    alternatives total balance

    “No matter how far you travel, you can never get away from yourself. It’s like your shadow. It follows you everywhere.” Haruki Murakami

    When you’ve had a tough month (or a tough year) there’s nothing more inviting than dreaming up an escape plan.

    It’s tempting to throw in your unsatisfying job and your less than perfect partner and book a one-way flight to somewhere warm. Or to head to the ski fields and learn how to master a snowboard. Or to just find a quiet little place a few hours out of town where the traffic isn’t crazy and where property prices are still six figures, not seven.

    At some point in time, most of us feel a desire to run away. Some people find the feeling deepens with every new layer of commitment. When you add a mortgage, a life partner, a child, a successful career, your own business, it’s not unusual to occasionally experience a sense of heaviness, as though life has become a burden that must be endured.

    Sometimes you do need to escape an unhealthy or unsatisfying situation, but before you make that decision it’s worth pushing the pause button and looking more closely at what else you can do before walking away.

    Here are some things to try first.

    1. Take a mini-break immediately

    Free up the weekend or take a couple of days leave from work to calm your mind. Make sure at least some of that time is spent resting or doing things you love. If you can, get away from home for some of the time so you’re not tempted to carry on with your regular routine.

    2. Break your boredom
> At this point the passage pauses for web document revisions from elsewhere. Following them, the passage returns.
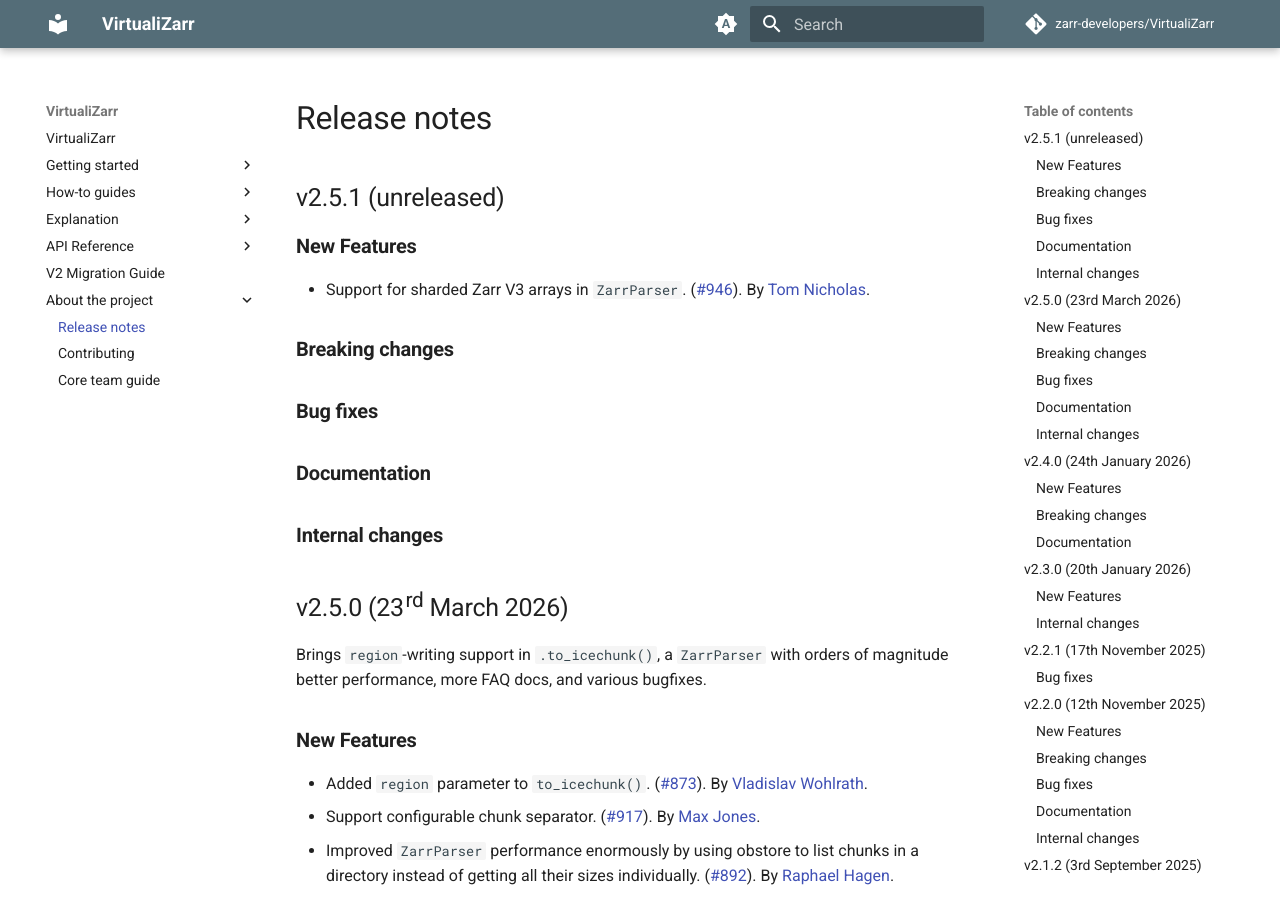
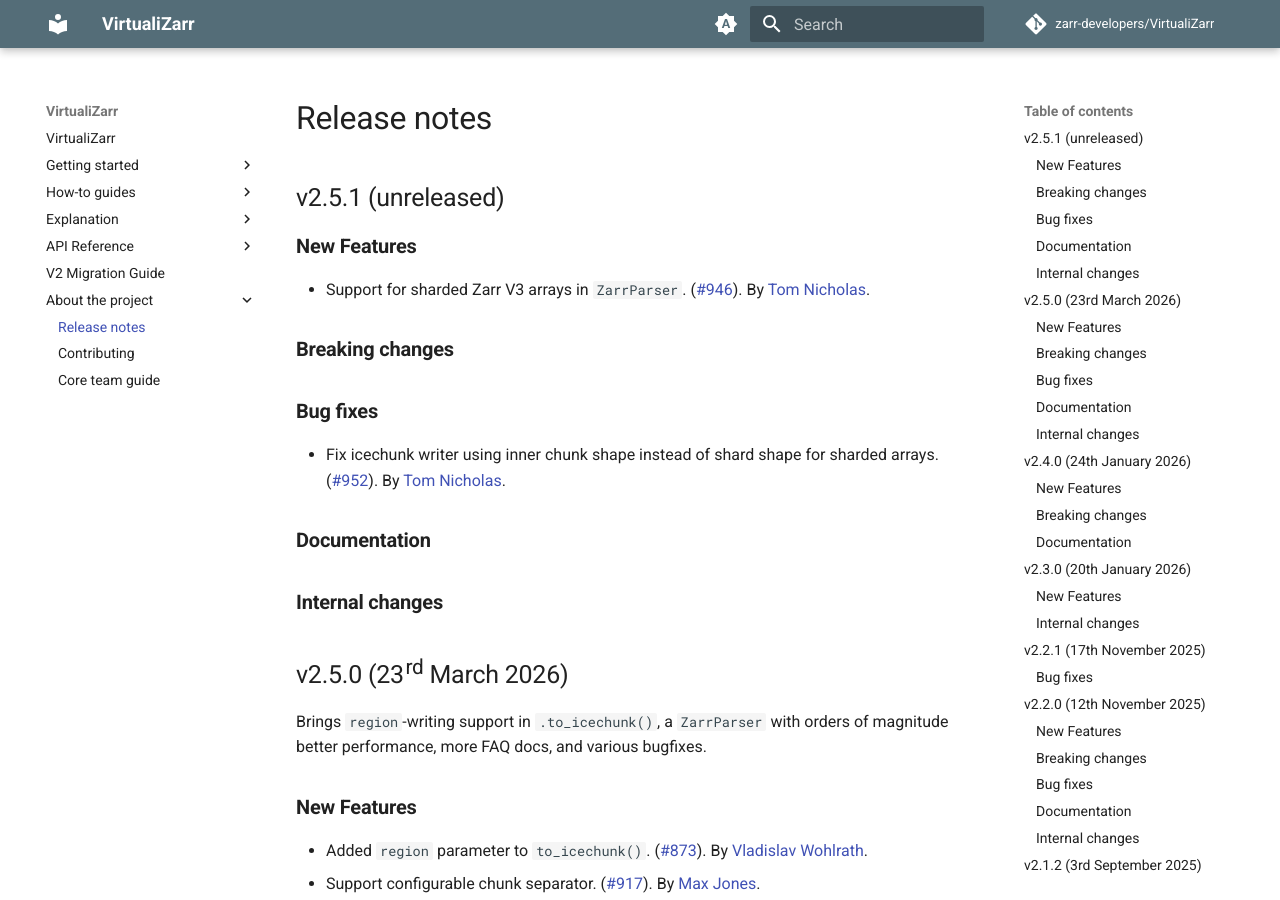
Before and after one commit to zarr-developers/VirtualiZarr, an MkDocs documentation site: the page built from docs/releases.md, in a window 1280 px wide and 900 px high. Built offline with MkDocs 1.6.1 and Material for MkDocs 9.7.7, drawn with Linux system fonts in a browser that asks for light colours; comment, search, counter and statistics services are not loaded; the version menu is left out.

Commit message:
docs: add release note for #952
Co-Authored-By: Claude Opus 4.6 (1M context) <noreply@anthropic.com>

```diff
--- a/docs/releases.md
+++ b/docs/releases.md
@@ -11,6 +11,10 @@
 ### Breaking changes
 
 ### Bug fixes
+
+- Fix icechunk writer using inner chunk shape instead of shard shape for sharded arrays.
+  ([#952](https://github.com/zarr-developers/VirtualiZarr/pull/952)).
+  By [Tom Nicholas](https://github.com/TomNicholas).
 
 ### Documentation
 
```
    One of the burdens for anyone who lives a routine life is boredom, and one of the biggest problems with boredom is it leads to a lack of motivation and energy. Push yourself to do something different at least every few days. It can be as simple as changing the way you structure your day, having lunch somewhere new or moving things around in your living room.

    3. Change yourself
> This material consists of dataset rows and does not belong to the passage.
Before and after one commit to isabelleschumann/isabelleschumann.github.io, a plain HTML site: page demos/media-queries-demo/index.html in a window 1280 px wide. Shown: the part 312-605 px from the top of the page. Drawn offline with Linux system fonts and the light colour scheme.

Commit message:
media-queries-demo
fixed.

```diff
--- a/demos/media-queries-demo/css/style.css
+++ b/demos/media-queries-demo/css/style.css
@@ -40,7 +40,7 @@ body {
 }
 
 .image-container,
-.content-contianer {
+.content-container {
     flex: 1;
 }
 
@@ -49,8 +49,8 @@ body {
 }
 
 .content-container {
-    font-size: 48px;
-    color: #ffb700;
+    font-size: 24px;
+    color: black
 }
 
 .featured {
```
    When relationships start to get tricky, one of the problems is that each person has become locked into a dynamic where they behave in habitual ways. You can’t change someone else, but you can change your behaviour. As soon as you do things differently, the relationship dynamic begins to change.

    4. Is there a lesson in this?
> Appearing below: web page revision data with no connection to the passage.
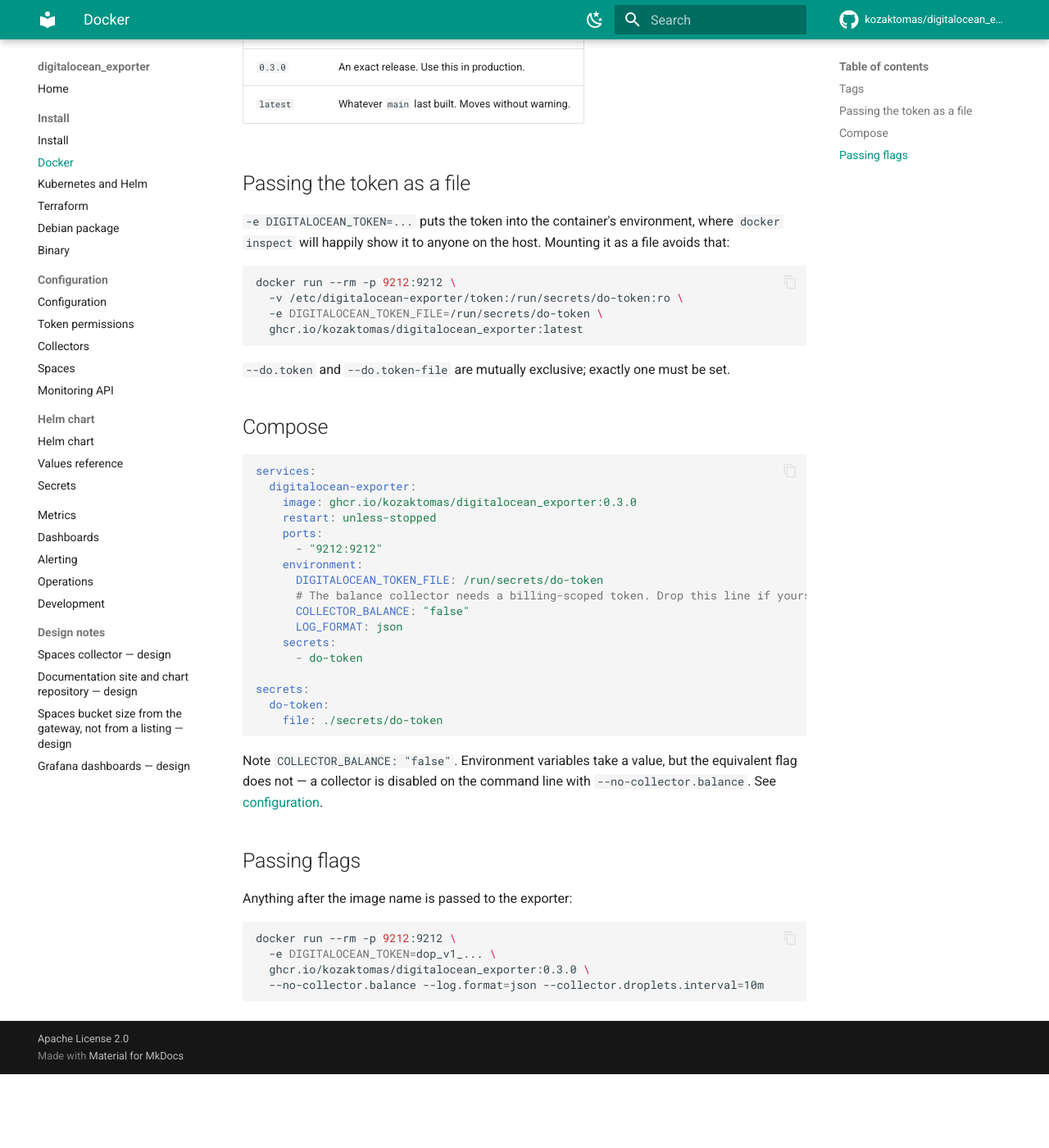
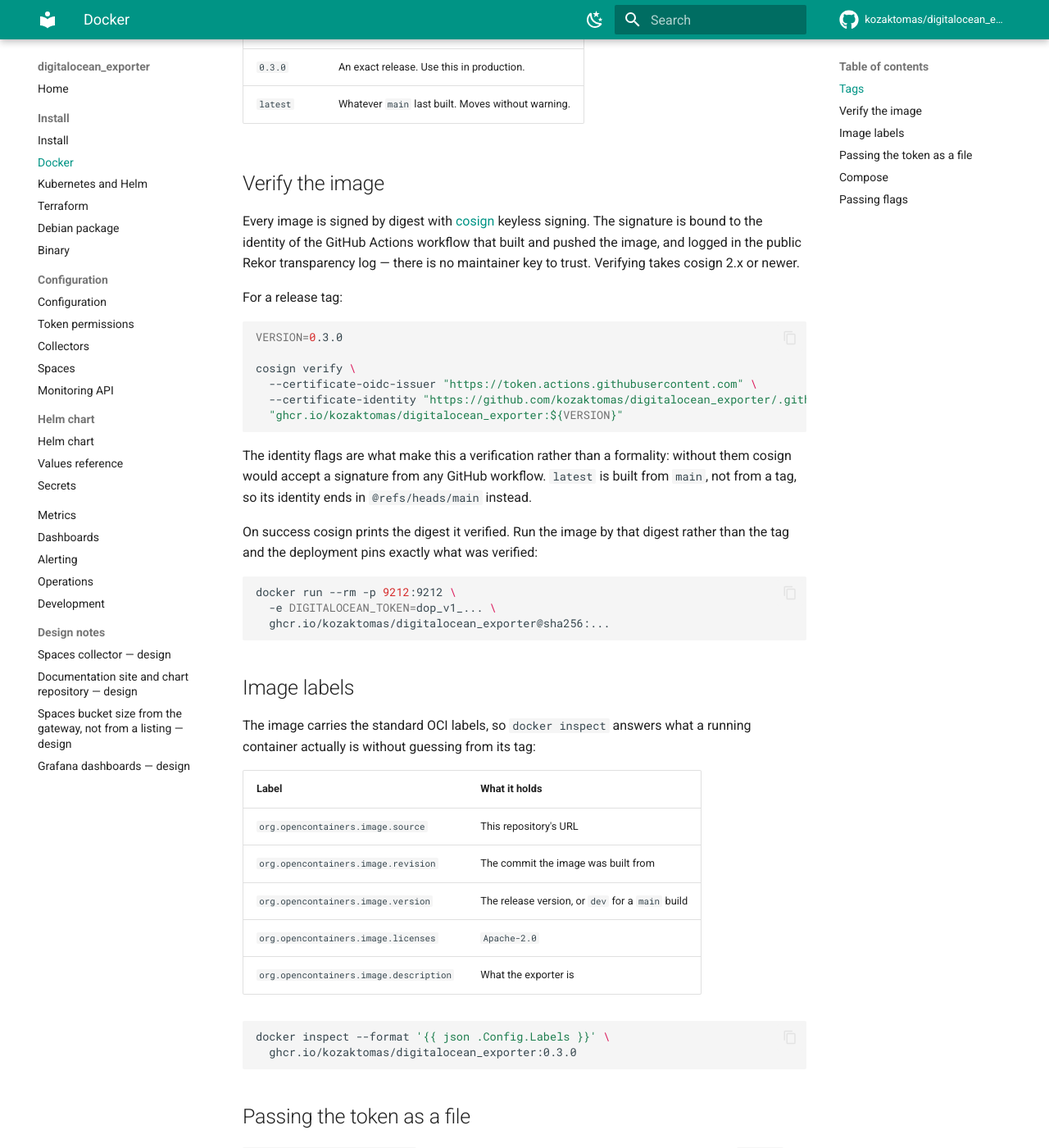
Before and after one commit to kozaktomas/digitalocean_exporter, an MkDocs documentation site: the page built from docs/install/docker.md, in a window 1280 px wide and 1400 px high, scrolled down 377 px. Shown: the whole window at 82% size. Built offline with MkDocs 1.6.1 and Material for MkDocs 9.7.7, drawn with Linux system fonts in a browser that asks for light colours; comment, search, counter and statistics services are not loaded; the version menu is left out; before the commit the page ends 1687 px from its top, so only the background shows below that.

Commit message:
feat(supply-chain): pin actions, least-privilege tokens, SBOMs and cosign signatures
Every GitHub Action is now pinned to a commit SHA with the release tag as a
trailing comment, and golangci-lint is installed from its pinned release
tarball instead of an install script fetched off the master branch.

Every workflow starts from `permissions: contents: read`; the jobs that
publish grant themselves exactly what they use (release: contents + id-token,
image build: packages + id-token, docs: contents, deploy: pages + id-token).
The release order and the Pages guard are untouched.

goreleaser attaches a syft SBOM to each archive and signs archives and the
checksums file with cosign keyless signing; the image workflow signs the
pushed image by digest the same way. `make snapshot` passes --skip=sign when
no OIDC token is in the environment, so a local dry run needs no identity.

The Dockerfile pins both base images by digest (tag in a comment) and stamps
the OCI source/revision/version/licenses/description labels from the build
arguments the workflows already pass. docs/install explains how to verify a
download and an image, and what the labels hold.

Co-Authored-By: Claude Fable 5 <noreply@anthropic.com>

````diff
--- a/docs/install/docker.md
+++ b/docs/install/docker.md
@@ -14,6 +14,55 @@ docker run --rm -p 9212:9212 \
 |---|---|
 | `0.3.0` | An exact release. Use this in production. |
 | `latest` | Whatever `main` last built. Moves without warning. |
+
+## Verify the image
+
+Every image is signed by digest with [cosign](https://docs.sigstore.dev/) keyless
+signing. The signature is bound to the identity of the GitHub Actions workflow that
+built and pushed the image, and logged in the public Rekor transparency log — there is
+no maintainer key to trust. Verifying takes cosign 2.x or newer.
+
+For a release tag:
+
+```bash
+VERSION=0.3.0
+
+cosign verify \
+  --certificate-oidc-issuer "https://token.actions.githubusercontent.com" \
+  --certificate-identity "https://github.com/kozaktomas/digitalocean_exporter/.github/workflows/docker-publish.yml@refs/tags/v${VERSION}" \
+  "ghcr.io/kozaktomas/digitalocean_exporter:${VERSION}"
+```
+
+The identity flags are what make this a verification rather than a formality: without
+them cosign would accept a signature from any GitHub workflow. `latest` is built from
+`main`, not from a tag, so its identity ends in `@refs/heads/main` instead.
+
+On success cosign prints the digest it verified. Run the image by that digest rather
+than the tag and the deployment pins exactly what was verified:
+
+```bash
+docker run --rm -p 9212:9212 \
+  -e DIGITALOCEAN_TOKEN=dop_v1_... \
+  ghcr.io/kozaktomas/digitalocean_exporter@sha256:...
+```
+
+## Image labels
+
+The image carries the standard OCI labels, so `docker inspect` answers what a running
+container actually is without guessing from its tag:
+
+| Label | What it holds |
+|---|---|
+| `org.opencontainers.image.source` | This repository's URL |
+| `org.opencontainers.image.revision` | The commit the image was built from |
+| `org.opencontainers.image.version` | The release version, or `dev` for a `main` build |
+| `org.opencontainers.image.licenses` | `Apache-2.0` |
+| `org.opencontainers.image.description` | What the exporter is |
+
+```bash
+docker inspect --format '{{ json .Config.Labels }}' \
+  ghcr.io/kozaktomas/digitalocean_exporter:0.3.0
+```
 
 ## Passing the token as a file
 
````
Also changed, not shown: .goreleaser.yaml (+35 -0 lines), docs/install/binary.md (+37 -2 lines), 7 other files.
    It’s worth remembering that the lessons we need to learn will continue to show up, so ask yourself if there’s anything useful to take from your situation before you book that flight.

    5. Check in with your values

    Often we’re unhappy because we’re not living in alignment with our values. Spend a couple of hours reconnecting with your most important values and think about small changes you can make to be more aligned.

    After trying these things, if your instinct is still telling you it’s time to get out, maybe you need to listen to that.

    We would be delighted for you to reproduce our articles as long as they remain intact and contain the author’s details as follows: ‘Kate James is an author, coach and mindfulness teacher and the creator of the Life Purpose Programs. She works with people who want to live purposeful and meaningful lives. Kate can be contacted at’

    Posted in: Career
    Kate James

    About the author

    Kate James is an author, coach and mindfulness teacher. She works with female leaders and business owners to help them clarify their values and strengths and discover a mindset that allows them to live confident, purposeful lives.